And what’s good for astronauts is good for you! Thanks to space food, seniors who might have difficulty preparing a nutritious meal from scratch can enjoy prepackaged, high-quality food right from the container!
If you’ve got more than a couple of decades under your belt, it’s probably going to come as no surprise that two of the earliest and most significant signs of aging are bone and muscle loss.
And here, again, spaceflights acts as a sort of preview of the aging process. Astronauts in microgravity lose essential bone- and muscle-building nutrients, such as calcium and phosphorous.
Researchers are hard at work trying to understand the musculoskeletal effects of spaceflight on astronauts. The hope, ultimately, is to develop treatment protocols that not only will better enable astronauts to withstand long spaceflights, but that can also be used to help seniors retain their strength and vitality well into their golden years.
Preventing the loss of essential vitamins and minerals isn’t just going to strengthen bones and muscles, though. It’s also going to strengthen teeth, and that’s a major concern as people age. Without strong teeth and a healthy bite, it’s much more difficult to load up on the fresh fruits and vegetables you need to stay well and strong throughout the lifespan.
Let’s face it: our astronauts are the best, brightest, and bravest among us. But even they struggle with the loneliness and isolation of long spaceflight. And, in a lot of ways, the seclusion they face parallels the seclusion a lot of seniors experience as they age. Increasing frailty and the loss of social and familial ties can make them feel like they’re cast out into their own little world.
But it doesn’t have to be that way — and our rocket men and women are proving it. In recent decades, engineers have created the most innovative telecommunications technologies the world has ever seen.
And what’s good enough to seamlessly stream a video chat in real-time to the International Space Station is certainly more than good enough to host a flawless virtual visit with grandma in the next town over.

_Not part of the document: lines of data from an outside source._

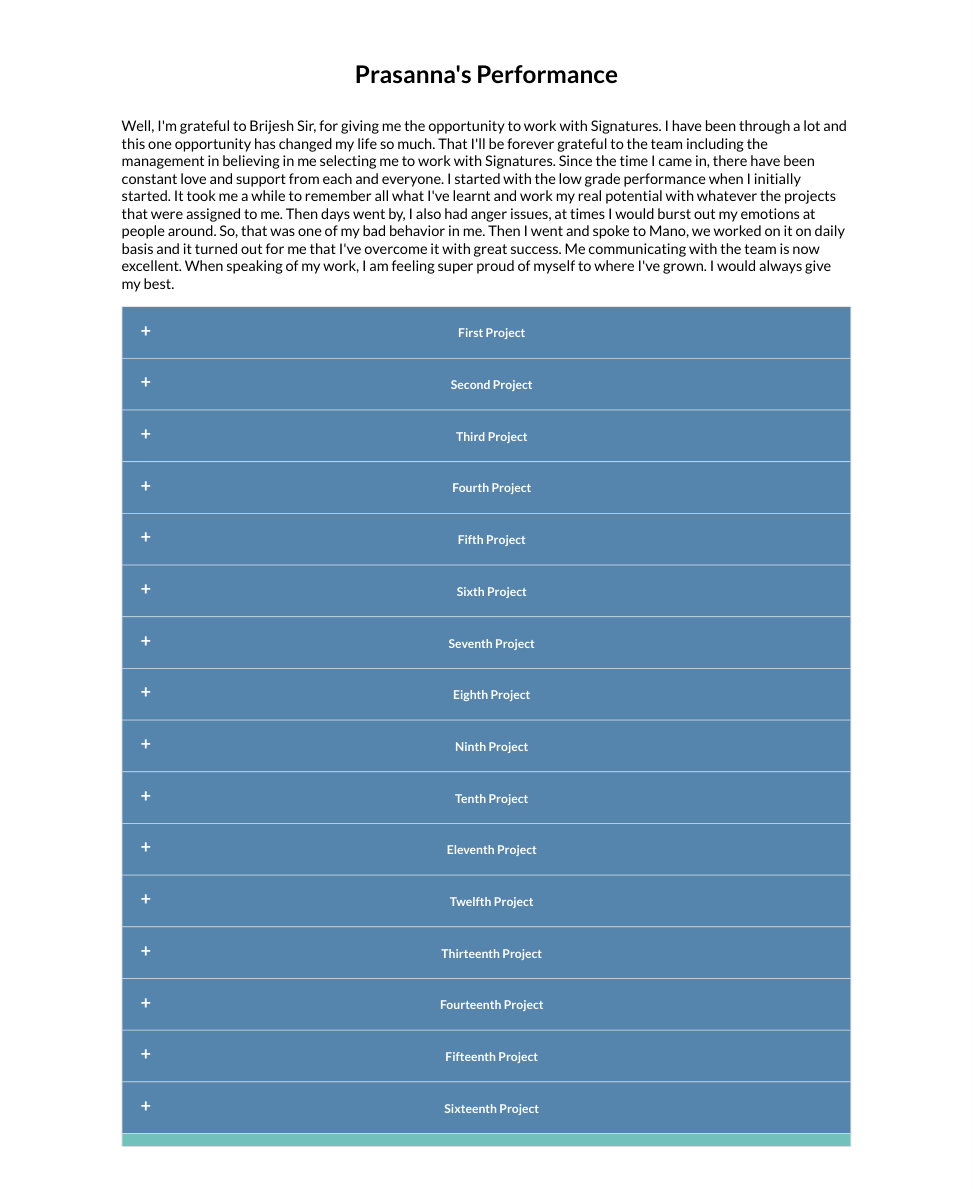
Repository: Imprasna/personalperform
Page: index.html
An editor plug-in stored every save of this project. The page is shown before and after a run of saves, followed by the edit.
The browser window is 1280 px wide. The pictures show the whole page, at 76% of full size.
The style sheet was rebuilt from its Sass, Less or Tailwind sources for each picture, by a compiler version that may differ from the author's.

Above is the page before, as saved 2021-12-30 23:16:18.

After the next 3 saves:
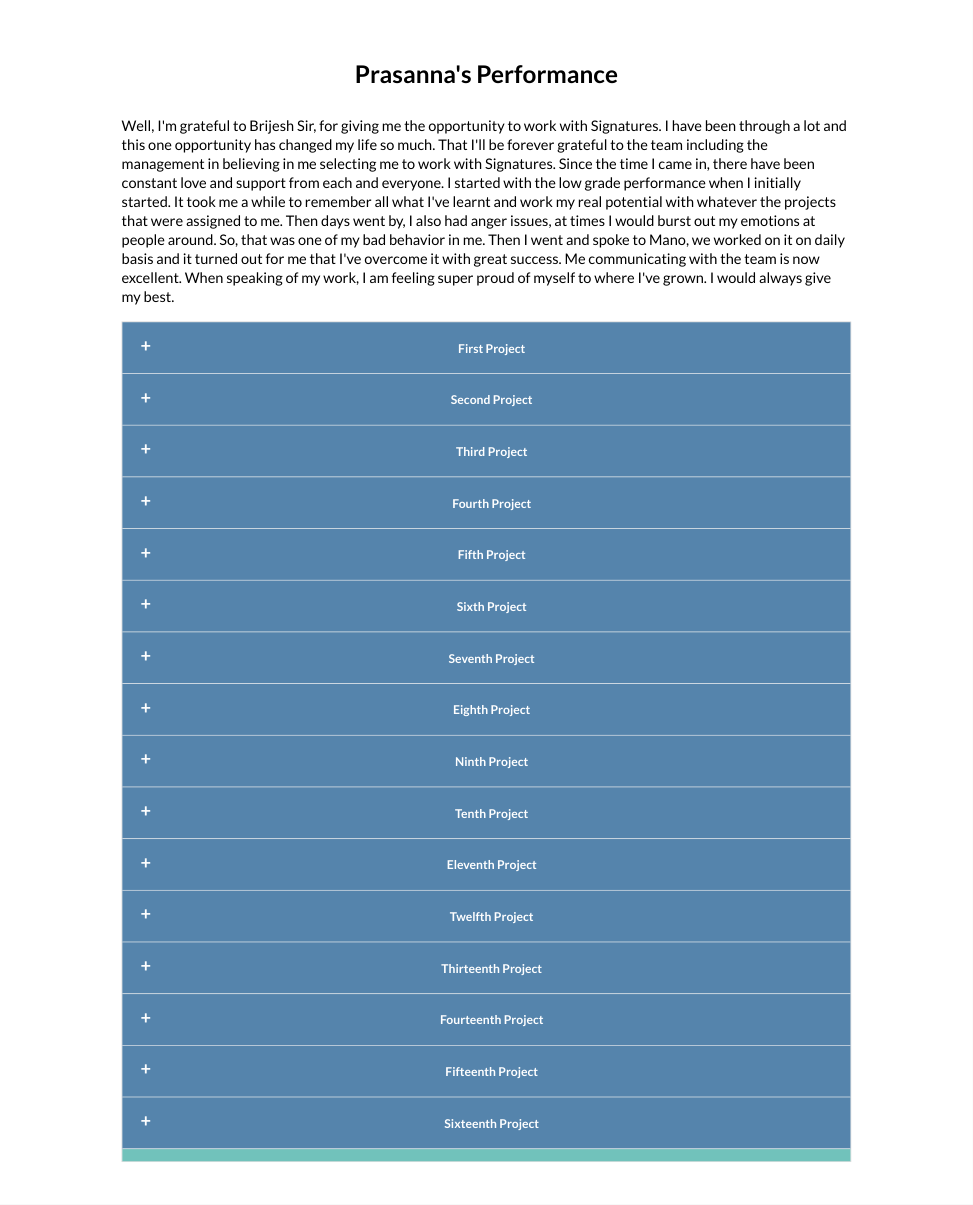
The 3 saves are shown as one change because 1 did not build or start and some came seconds apart.
The last was saved 14 s later.
--- a/accordion.scss
+++ b/accordion.scss
@@ -15,6 +15,7 @@
   }
   .headingg {
       font-size: 1.2rem;
+      line-height: 1.3;
   }
   .accordion dl,
   .accordion-list {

In fact, that strong social connection, even if through virtual devices, may well be the true fountain of youth. According to recent estimates, loneliness is as dangerous to physical health as smoking 15 cigarettes every day. The elderly lonely are at a nearly 20% higher risk of death from any cause than their same-age counterparts who are not lonely.

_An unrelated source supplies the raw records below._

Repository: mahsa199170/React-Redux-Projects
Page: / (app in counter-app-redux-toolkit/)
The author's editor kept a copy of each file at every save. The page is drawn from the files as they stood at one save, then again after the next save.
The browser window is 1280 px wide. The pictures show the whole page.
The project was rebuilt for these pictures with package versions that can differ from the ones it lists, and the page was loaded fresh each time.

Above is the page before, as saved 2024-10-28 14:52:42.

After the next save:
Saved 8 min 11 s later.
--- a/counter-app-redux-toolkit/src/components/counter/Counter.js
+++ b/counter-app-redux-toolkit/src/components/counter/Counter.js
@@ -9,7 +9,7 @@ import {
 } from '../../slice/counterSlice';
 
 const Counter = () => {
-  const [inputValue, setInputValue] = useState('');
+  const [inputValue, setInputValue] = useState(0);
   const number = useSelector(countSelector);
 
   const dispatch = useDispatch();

The search for the proverbial fountain of youth nearly as old as human history itself. But it may just be that we’ve been looking in the wrong place all alone. It may be that the fountain of youth isn’t on Earth, but in space.